▶ _Task to carry out_:
Omit the pictures and return every entry exactly as written.

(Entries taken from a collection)
________

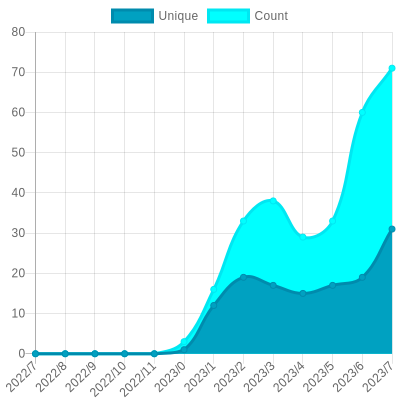
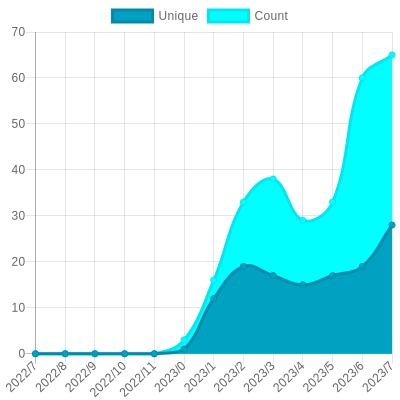
Update views

diff --git a/readme/445373339/year.md b/readme/445373339/year.md
@@ -23,10 +23,10 @@
 			<code>2022/8/1</code>
 		</td>
 		<td>
-			<code>31</code>
+			<code>28</code>
 		</td>
 		<td>
-			<code>71</code>
+			<code>65</code>
 		</td>
 	</tr>
 	<tr>
@@ -164,7 +164,7 @@
 </table>
 
 </details>
-<small><i>Last updated on 2022/8/18 2:10 AM UTC</i></small>
+<small><i>Last updated on 2022/8/18 12:42 PM UTC</i></small>
 
 ### SVG Badge
 [![Image of Repository_Views](https://github.com/Sabyasachi-Seal/Repository_Views/blob/master/svg/445373339/badge.svg)](https://github.com/Sabyasachi-Seal/Repository_Views/blob/master/readme/445373339/week.md)

diff --git a/readme/402411478/year.md b/readme/402411478/year.md
@@ -164,7 +164,7 @@
 </table>
 
 </details>
-<small><i>Last updated on 2022/8/18 2:13 AM UTC</i></small>
+<small><i>Last updated on 2022/8/18 12:45 PM UTC</i></small>
 
 ### SVG Badge
 [![Image of Repository_Views](https://github.com/Sabyasachi-Seal/Repository_Views/blob/master/svg/402411478/badge.svg)](https://github.com/Sabyasachi-Seal/Repository_Views/blob/master/readme/402411478/week.md)

diff --git a/readme/403671500/year.md b/readme/403671500/year.md
@@ -164,7 +164,7 @@
 </table>
 
 </details>
-<small><i>Last updated on 2022/8/18 2:10 AM UTC</i></small>
+<small><i>Last updated on 2022/8/18 12:42 PM UTC</i></small>
 
 ### SVG Badge
 [![Image of Repository_Views](https://github.com/Sabyasachi-Seal/Repository_Views/blob/master/svg/403671500/badge.svg)](https://github.com/Sabyasachi-Seal/Repository_Views/blob/master/readme/403671500/week.md)

diff --git a/readme/429010160/year.md b/readme/429010160/year.md
@@ -164,7 +164,7 @@
 </table>
 
 </details>
-<small><i>Last updated on 2022/8/18 2:12 AM UTC</i></small>
+<small><i>Last updated on 2022/8/18 12:44 PM UTC</i></small>
 
 ### SVG Badge
 [![Image of Repository_Views](https://github.com/Sabyasachi-Seal/Repository_Views/blob/master/svg/429010160/badge.svg)](https://github.com/Sabyasachi-Seal/Repository_Views/blob/master/readme/429010160/week.md)

diff --git a/readme/442779945/year.md b/readme/442779945/year.md
@@ -164,7 +164,7 @@
 </table>
 
 </details>
-<small><i>Last updated on 2022/8/18 2:12 AM UTC</i></small>
+<small><i>Last updated on 2022/8/18 12:44 PM UTC</i></small>
 
 ### SVG Badge
 [![Image of Repository_Views](https://github.com/Sabyasachi-Seal/Repository_Views/blob/master/svg/442779945/badge.svg)](https://github.com/Sabyasachi-Seal/Repository_Views/blob/master/readme/442779945/week.md)

diff --git a/readme/443268905/year.md b/readme/443268905/year.md
@@ -164,7 +164,7 @@
 </table>
 
 </details>
-<small><i>Last updated on 2022/8/18 2:12 AM UTC</i></small>
+<small><i>Last updated on 2022/8/18 12:43 PM UTC</i></small>
 
 ### SVG Badge
 [![Image of Repository_Views](https://github.com/Sabyasachi-Seal/Repository_Views/blob/master/svg/443268905/badge.svg)](https://github.com/Sabyasachi-Seal/Repository_Views/blob/master/readme/443268905/week.md)

diff --git a/readme/443359438/year.md b/readme/443359438/year.md
@@ -164,7 +164,7 @@
 </table>
 
 </details>
-<small><i>Last updated on 2022/8/18 2:15 AM UTC</i></small>
+<small><i>Last updated on 2022/8/18 12:46 PM UTC</i></small>
 
 ### SVG Badge
 [![Image of Repository_Views](https://github.com/Sabyasachi-Seal/Repository_Views/blob/master/svg/443359438/badge.svg)](https://github.com/Sabyasachi-Seal/Repository_Views/blob/master/readme/443359438/week.md)

diff --git a/readme/443469139/year.md b/readme/443469139/year.md
@@ -164,7 +164,7 @@
 </table>
 
 </details>
-<small><i>Last updated on 2022/8/18 2:13 AM UTC</i></small>
+<small><i>Last updated on 2022/8/18 12:44 PM UTC</i></small>
 
 ### SVG Badge
 [![Image of Repository_Views](https://github.com/Sabyasachi-Seal/Repository_Views/blob/master/svg/443469139/badge.svg)](https://github.com/Sabyasachi-Seal/Repository_Views/blob/master/readme/443469139/week.md)

diff --git a/readme/444277983/year.md b/readme/444277983/year.md
@@ -164,7 +164,7 @@
 </table>
 
 </details>
-<small><i>Last updated on 2022/8/18 2:10 AM UTC</i></small>
+<small><i>Last updated on 2022/8/18 12:42 PM UTC</i></small>
 
 ### SVG Badge
 [![Image of Repository_Views](https://github.com/Sabyasachi-Seal/Repository_Views/blob/master/svg/444277983/badge.svg)](https://github.com/Sabyasachi-Seal/Repository_Views/blob/master/readme/444277983/week.md)

diff --git a/readme/448198858/year.md b/readme/448198858/year.md
@@ -164,7 +164,7 @@
 </table>
 
 </details>
-<small><i>Last updated on 2022/8/18 2:13 AM UTC</i></small>
+<small><i>Last updated on 2022/8/18 12:45 PM UTC</i></small>
 
 ### SVG Badge
 [![Image of Repository_Views](https://github.com/Sabyasachi-Seal/Repository_Views/blob/master/svg/448198858/badge.svg)](https://github.com/Sabyasachi-Seal/Repository_Views/blob/master/readme/448198858/week.md)

diff --git a/readme/450329332/year.md b/readme/450329332/year.md
@@ -164,7 +164,7 @@
 </table>
 
 </details>
-<small><i>Last updated on 2022/8/18 2:13 AM UTC</i></small>
+<small><i>Last updated on 2022/8/18 12:44 PM UTC</i></small>
 
 ### SVG Badge
 [![Image of Repository_Views](https://github.com/Sabyasachi-Seal/Repository_Views/blob/master/svg/450329332/badge.svg)](https://github.com/Sabyasachi-Seal/Repository_Views/blob/master/readme/450329332/week.md)

diff --git a/readme/452747713/year.md b/readme/452747713/year.md
@@ -164,7 +164,7 @@
 </table>
 
 </details>
-<small><i>Last updated on 2022/8/18 2:12 AM UTC</i></small>
+<small><i>Last updated on 2022/8/18 12:44 PM UTC</i></small>
 
 ### SVG Badge
 [![Image of Repository_Views](https://github.com/Sabyasachi-Seal/Repository_Views/blob/master/svg/452747713/badge.svg)](https://github.com/Sabyasachi-Seal/Repository_Views/blob/master/readme/452747713/week.md)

________

▶ _Solution for this exercise_:
Update views

diff --git a/readme/445373339/year.md b/readme/445373339/year.md
@@ -23,10 +23,10 @@
 			<code>2022/8/1</code>
 		</td>
 		<td>
-			<code>31</code>
+			<code>28</code>
 		</td>
 		<td>
-			<code>71</code>
+			<code>65</code>
 		</td>
 	</tr>
 	<tr>
@@ -164,7 +164,7 @@
 </table>
 
 </details>
-<small><i>Last updated on 2022/8/18 2:10 AM UTC</i></small>
+<small><i>Last updated on 2022/8/18 12:42 PM UTC</i></small>
 
 ### SVG Badge
 [![Image of Repository_Views](https://github.com/Sabyasachi-Seal/Repository_Views/blob/master/svg/445373339/badge.svg)](https://github.com/Sabyasachi-Seal/Repository_Views/blob/master/readme/445373339/week.md)

diff --git a/readme/402411478/year.md b/readme/402411478/year.md
@@ -164,7 +164,7 @@
 </table>
 
 </details>
-<small><i>Last updated on 2022/8/18 2:13 AM UTC</i></small>
+<small><i>Last updated on 2022/8/18 12:45 PM UTC</i></small>
 
 ### SVG Badge
 [![Image of Repository_Views](https://github.com/Sabyasachi-Seal/Repository_Views/blob/master/svg/402411478/badge.svg)](https://github.com/Sabyasachi-Seal/Repository_Views/blob/master/readme/402411478/week.md)

diff --git a/readme/403671500/year.md b/readme/403671500/year.md
@@ -164,7 +164,7 @@
 </table>
 
 </details>
-<small><i>Last updated on 2022/8/18 2:10 AM UTC</i></small>
+<small><i>Last updated on 2022/8/18 12:42 PM UTC</i></small>
 
 ### SVG Badge
 [![Image of Repository_Views](https://github.com/Sabyasachi-Seal/Repository_Views/blob/master/svg/403671500/badge.svg)](https://github.com/Sabyasachi-Seal/Repository_Views/blob/master/readme/403671500/week.md)

diff --git a/readme/429010160/year.md b/readme/429010160/year.md
@@ -164,7 +164,7 @@
 </table>
 
 </details>
-<small><i>Last updated on 2022/8/18 2:12 AM UTC</i></small>
+<small><i>Last updated on 2022/8/18 12:44 PM UTC</i></small>
 
 ### SVG Badge
 [![Image of Repository_Views](https://github.com/Sabyasachi-Seal/Repository_Views/blob/master/svg/429010160/badge.svg)](https://github.com/Sabyasachi-Seal/Repository_Views/blob/master/readme/429010160/week.md)

diff --git a/readme/442779945/year.md b/readme/442779945/year.md
@@ -164,7 +164,7 @@
 </table>
 
 </details>
-<small><i>Last updated on 2022/8/18 2:12 AM UTC</i></small>
+<small><i>Last updated on 2022/8/18 12:44 PM UTC</i></small>
 
 ### SVG Badge
 [![Image of Repository_Views](https://github.com/Sabyasachi-Seal/Repository_Views/blob/master/svg/442779945/badge.svg)](https://github.com/Sabyasachi-Seal/Repository_Views/blob/master/readme/442779945/week.md)

diff --git a/readme/443268905/year.md b/readme/443268905/year.md
@@ -164,7 +164,7 @@
 </table>
 
 </details>
-<small><i>Last updated on 2022/8/18 2:12 AM UTC</i></small>
+<small><i>Last updated on 2022/8/18 12:43 PM UTC</i></small>
 
 ### SVG Badge
 [![Image of Repository_Views](https://github.com/Sabyasachi-Seal/Repository_Views/blob/master/svg/443268905/badge.svg)](https://github.com/Sabyasachi-Seal/Repository_Views/blob/master/readme/443268905/week.md)

diff --git a/readme/443359438/year.md b/readme/443359438/year.md
@@ -164,7 +164,7 @@
 </table>
 
 </details>
-<small><i>Last updated on 2022/8/18 2:15 AM UTC</i></small>
+<small><i>Last updated on 2022/8/18 12:46 PM UTC</i></small>
 
 ### SVG Badge
 [![Image of Repository_Views](https://github.com/Sabyasachi-Seal/Repository_Views/blob/master/svg/443359438/badge.svg)](https://github.com/Sabyasachi-Seal/Repository_Views/blob/master/readme/443359438/week.md)

diff --git a/readme/443469139/year.md b/readme/443469139/year.md
@@ -164,7 +164,7 @@
 </table>
 
 </details>
-<small><i>Last updated on 2022/8/18 2:13 AM UTC</i></small>
+<small><i>Last updated on 2022/8/18 12:44 PM UTC</i></small>
 
 ### SVG Badge
 [![Image of Repository_Views](https://github.com/Sabyasachi-Seal/Repository_Views/blob/master/svg/443469139/badge.svg)](https://github.com/Sabyasachi-Seal/Repository_Views/blob/master/readme/443469139/week.md)

diff --git a/readme/444277983/year.md b/readme/444277983/year.md
@@ -164,7 +164,7 @@
 </table>
 
 </details>
-<small><i>Last updated on 2022/8/18 2:10 AM UTC</i></small>
+<small><i>Last updated on 2022/8/18 12:42 PM UTC</i></small>
 
 ### SVG Badge
 [![Image of Repository_Views](https://github.com/Sabyasachi-Seal/Repository_Views/blob/master/svg/444277983/badge.svg)](https://github.com/Sabyasachi-Seal/Repository_Views/blob/master/readme/444277983/week.md)

diff --git a/readme/448198858/year.md b/readme/448198858/year.md
@@ -164,7 +164,7 @@
 </table>
 
 </details>
-<small><i>Last updated on 2022/8/18 2:13 AM UTC</i></small>
+<small><i>Last updated on 2022/8/18 12:45 PM UTC</i></small>
 
 ### SVG Badge
 [![Image of Repository_Views](https://github.com/Sabyasachi-Seal/Repository_Views/blob/master/svg/448198858/badge.svg)](https://github.com/Sabyasachi-Seal/Repository_Views/blob/master/readme/448198858/week.md)

diff --git a/readme/450329332/year.md b/readme/450329332/year.md
@@ -164,7 +164,7 @@
 </table>
 
 </details>
-<small><i>Last updated on 2022/8/18 2:13 AM UTC</i></small>
+<small><i>Last updated on 2022/8/18 12:44 PM UTC</i></small>
 
 ### SVG Badge
 [![Image of Repository_Views](https://github.com/Sabyasachi-Seal/Repository_Views/blob/master/svg/450329332/badge.svg)](https://github.com/Sabyasachi-Seal/Repository_Views/blob/master/readme/450329332/week.md)

diff --git a/readme/452747713/year.md b/readme/452747713/year.md
@@ -164,7 +164,7 @@
 </table>
 
 </details>
-<small><i>Last updated on 2022/8/18 2:12 AM UTC</i></small>
+<small><i>Last updated on 2022/8/18 12:44 PM UTC</i></small>
 
 ### SVG Badge
 [![Image of Repository_Views](https://github.com/Sabyasachi-Seal/Repository_Views/blob/master/svg/452747713/badge.svg)](https://github.com/Sabyasachi-Seal/Repository_Views/blob/master/readme/452747713/week.md)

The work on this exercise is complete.